This is a great question, because most of us reach an age where suddenly all of our friends are spawning, and the “what do we buy for a new baby?” question starts coming up a lot. Fortunately this issue a lot easier to deal with than you might think. Because it turns out that there is no shortage of stuff to buy for babies!
Assuming that there’s no baby registry to consult (and I have mixed feelings about baby registries, so I’m not even going to touch that issue), my rules for buying for a new baby are surprisingly simple.
Let’s start with what not to do. There are some items you simply should not buy for other people (says I) even if they’re useful things. The first class of items should be avoided because they are either too personal or they’re too specific. Sometimes they’re both! These items include things like bottles (they may be breastfeeding, and even if they aren’t, some babies are very nipple-specific), pacifiers (some people avoid them), diapers (although diapers are a needed item, maybe they like one specific brand, or maybe they’re using cloth), highly gender stereotyped clothing (slight caveat here—this is okay if you know the parents very well and you know they won’t mind, but I cannot tell you how many people gave me tip-to-toe pink outfits when I had my daughter and honestly, I just didn’t like pink very much), or any sort of “how to” baby manual unless it’s meant to be humorous.
The other things you should not buy, as a childless person, include any sort of “useful gadget.” Someone who’s never diapered a baby may think a wipes warmer sounds awesome and high-tech, whereas most of us who’ve had kids know that that’s a pretty useless object. The exception to this rule would be something that a parent recommends to you, I guess, but generally I’d say steer clear.
Okay. That’s what not to do. So what should you do?
1) Books. If you’ve read me for more than 5 minutes you know that I am a fool for books. You really can’t go wrong with books, both because they can be gotten cheaply and because they’re educational and one-size-fits-all.
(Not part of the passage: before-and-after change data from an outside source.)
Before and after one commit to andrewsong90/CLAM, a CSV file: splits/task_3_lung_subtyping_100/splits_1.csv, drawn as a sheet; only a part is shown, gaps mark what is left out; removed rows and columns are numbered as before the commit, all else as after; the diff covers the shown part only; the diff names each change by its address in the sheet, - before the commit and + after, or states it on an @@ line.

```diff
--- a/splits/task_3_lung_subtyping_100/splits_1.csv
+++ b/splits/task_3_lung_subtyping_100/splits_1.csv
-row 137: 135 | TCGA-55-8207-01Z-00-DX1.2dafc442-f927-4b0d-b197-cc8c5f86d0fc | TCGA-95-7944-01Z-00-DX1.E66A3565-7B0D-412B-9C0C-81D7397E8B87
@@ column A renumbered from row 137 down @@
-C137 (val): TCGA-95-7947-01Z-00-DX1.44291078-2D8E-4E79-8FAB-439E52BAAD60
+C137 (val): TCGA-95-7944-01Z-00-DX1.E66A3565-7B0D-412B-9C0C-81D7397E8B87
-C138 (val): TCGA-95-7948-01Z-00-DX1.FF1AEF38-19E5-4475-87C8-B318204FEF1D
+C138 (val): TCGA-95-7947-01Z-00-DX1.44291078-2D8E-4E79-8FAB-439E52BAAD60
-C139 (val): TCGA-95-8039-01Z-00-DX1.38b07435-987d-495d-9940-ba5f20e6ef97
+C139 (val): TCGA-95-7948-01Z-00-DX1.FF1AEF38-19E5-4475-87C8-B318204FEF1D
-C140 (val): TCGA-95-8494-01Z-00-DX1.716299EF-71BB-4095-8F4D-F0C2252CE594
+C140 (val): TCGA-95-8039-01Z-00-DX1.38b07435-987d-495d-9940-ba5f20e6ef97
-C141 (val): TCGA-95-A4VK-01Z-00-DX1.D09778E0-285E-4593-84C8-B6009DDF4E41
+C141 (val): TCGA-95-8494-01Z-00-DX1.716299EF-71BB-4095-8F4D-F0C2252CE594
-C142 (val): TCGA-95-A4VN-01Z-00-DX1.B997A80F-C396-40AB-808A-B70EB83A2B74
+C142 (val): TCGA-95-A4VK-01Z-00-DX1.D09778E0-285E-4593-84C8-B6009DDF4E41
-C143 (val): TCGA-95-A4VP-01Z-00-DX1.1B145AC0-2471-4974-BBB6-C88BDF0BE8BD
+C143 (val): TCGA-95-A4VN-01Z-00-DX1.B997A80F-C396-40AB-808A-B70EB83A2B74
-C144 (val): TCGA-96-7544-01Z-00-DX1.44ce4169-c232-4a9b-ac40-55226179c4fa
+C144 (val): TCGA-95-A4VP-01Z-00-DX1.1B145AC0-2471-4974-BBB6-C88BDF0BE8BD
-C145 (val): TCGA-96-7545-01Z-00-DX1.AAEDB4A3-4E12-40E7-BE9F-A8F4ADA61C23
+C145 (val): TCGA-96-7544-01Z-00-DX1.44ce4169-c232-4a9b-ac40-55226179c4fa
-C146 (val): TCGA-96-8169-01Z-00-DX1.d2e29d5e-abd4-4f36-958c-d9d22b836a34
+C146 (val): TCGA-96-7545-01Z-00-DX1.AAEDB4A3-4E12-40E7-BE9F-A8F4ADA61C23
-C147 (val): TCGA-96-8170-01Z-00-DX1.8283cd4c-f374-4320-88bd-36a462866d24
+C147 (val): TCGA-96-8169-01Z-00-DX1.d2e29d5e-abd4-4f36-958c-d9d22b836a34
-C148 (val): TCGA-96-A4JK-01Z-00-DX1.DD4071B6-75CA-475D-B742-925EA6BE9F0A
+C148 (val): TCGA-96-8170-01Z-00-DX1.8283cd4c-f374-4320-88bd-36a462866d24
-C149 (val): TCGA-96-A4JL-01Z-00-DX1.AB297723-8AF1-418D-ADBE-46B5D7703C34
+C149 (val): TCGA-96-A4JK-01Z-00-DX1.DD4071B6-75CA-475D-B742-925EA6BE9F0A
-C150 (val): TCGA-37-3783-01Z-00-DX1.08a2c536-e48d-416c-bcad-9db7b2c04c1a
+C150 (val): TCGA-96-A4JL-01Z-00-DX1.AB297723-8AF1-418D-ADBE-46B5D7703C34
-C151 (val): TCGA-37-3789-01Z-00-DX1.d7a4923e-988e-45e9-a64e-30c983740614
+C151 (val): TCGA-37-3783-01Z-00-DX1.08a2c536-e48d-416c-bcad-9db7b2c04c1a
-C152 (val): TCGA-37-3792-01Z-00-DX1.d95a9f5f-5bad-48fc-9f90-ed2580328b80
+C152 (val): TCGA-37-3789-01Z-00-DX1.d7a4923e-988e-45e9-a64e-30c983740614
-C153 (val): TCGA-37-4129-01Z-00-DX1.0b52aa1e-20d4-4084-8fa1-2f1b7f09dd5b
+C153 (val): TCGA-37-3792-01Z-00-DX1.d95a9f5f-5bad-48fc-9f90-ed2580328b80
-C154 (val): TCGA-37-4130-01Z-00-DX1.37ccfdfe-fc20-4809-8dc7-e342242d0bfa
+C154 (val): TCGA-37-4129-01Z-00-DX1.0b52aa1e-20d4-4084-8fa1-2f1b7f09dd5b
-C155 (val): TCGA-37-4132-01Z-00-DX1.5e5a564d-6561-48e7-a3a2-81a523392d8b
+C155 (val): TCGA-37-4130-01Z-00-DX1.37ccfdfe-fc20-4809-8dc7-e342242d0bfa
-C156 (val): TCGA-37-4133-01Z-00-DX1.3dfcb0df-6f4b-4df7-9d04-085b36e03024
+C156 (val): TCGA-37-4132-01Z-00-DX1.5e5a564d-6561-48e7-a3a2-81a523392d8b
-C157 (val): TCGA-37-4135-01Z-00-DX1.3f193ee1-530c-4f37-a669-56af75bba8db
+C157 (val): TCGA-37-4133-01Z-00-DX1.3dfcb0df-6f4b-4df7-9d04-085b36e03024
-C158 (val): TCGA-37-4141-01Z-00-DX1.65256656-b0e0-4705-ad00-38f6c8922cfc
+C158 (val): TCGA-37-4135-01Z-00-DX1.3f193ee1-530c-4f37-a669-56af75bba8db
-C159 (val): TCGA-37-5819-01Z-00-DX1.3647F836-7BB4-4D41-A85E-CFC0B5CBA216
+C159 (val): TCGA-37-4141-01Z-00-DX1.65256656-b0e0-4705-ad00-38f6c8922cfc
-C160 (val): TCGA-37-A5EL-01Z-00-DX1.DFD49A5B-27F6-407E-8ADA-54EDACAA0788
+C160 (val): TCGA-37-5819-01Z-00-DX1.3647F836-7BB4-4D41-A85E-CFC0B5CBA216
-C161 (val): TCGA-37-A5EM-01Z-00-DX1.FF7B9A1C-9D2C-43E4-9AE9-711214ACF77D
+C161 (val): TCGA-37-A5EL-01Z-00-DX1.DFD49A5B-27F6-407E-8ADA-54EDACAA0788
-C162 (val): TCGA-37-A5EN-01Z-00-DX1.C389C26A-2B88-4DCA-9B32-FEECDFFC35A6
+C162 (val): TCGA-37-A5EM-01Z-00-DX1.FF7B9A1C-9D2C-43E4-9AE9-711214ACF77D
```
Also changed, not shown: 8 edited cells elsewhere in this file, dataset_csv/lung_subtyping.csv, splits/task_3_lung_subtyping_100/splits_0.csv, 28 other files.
And most folks will gravitate towards the soft fabric books or chunky board books, but I’m here to tell you that books are for a lifetime. Buy a nice copy of Falling Up or a set of Frances books or whatever you loved as a kid; they’ll keep.
2) Toys. Again, it’s really pretty hard to go wrong with toys as there’s no fit involved. I like most Baby Lamaze toys for early infant/toddlers as a can’t-go-wrong option; any sort of classic wooden block set would be nice, too. It doesn’t have to be something she can use right this second. While I wouldn’t recommend the microscope science playset just yet, a set of Duplo wouldn’t be out of the question, either.
3) Necessary baby clothing. That would be things like onesies and baby gowns and footie sleepers and bibs. Boring but practical. Buy bigger than 0-3 months, though—chances are the parents got a ton of tiny stuff, already. Buy in the 3-6 or 6-9 month size.
4) Unnecessary baby clothing. This category includes things like t-shirts with goofy things written on them, Trumpette sock sets, and yes, things like that bear-hooded fleece I posted last week. Resist the urge to give an entire outfit unless you feel fairly fashion savvy and like you know what the parents like. On the other hand, a baby towel with some sort of animal hood? Classic. (Okay, that’s not technically clothing. So sue me.)
5) Dining accouterments. Again, the parents have likely received a ton of teeny baby things. Think ahead. Toddlers need little silverware and unbreakable bowls (there is no shortage of adorable dish sets for kids available, honestly, I mean just look at this), and sippy cups and entertaining place mats.
6) Parental respite. You can’t put a price on the offer to watch the baby for a night so the parents can go out to dinner. And if you don’t feel comfortable volunteering to babysit, you can still give them a dining certificate or a bottle of wine or something from Omaha Steaks or something else that is to pamper them. I know it’s traditional to give something to the baby, but it’s the parents who are doing all the work, after all!
The thing I would stress most of all, Nick, is that this is not about what you spend. Some of my very favorite baby gifts were the most inexpensive ones, ones that were clearly purchased with our family in mind and a desire to share in our happiness. You don’t have to spend a lot. You just have to give something you think they’ll enjoy. I hope that helps.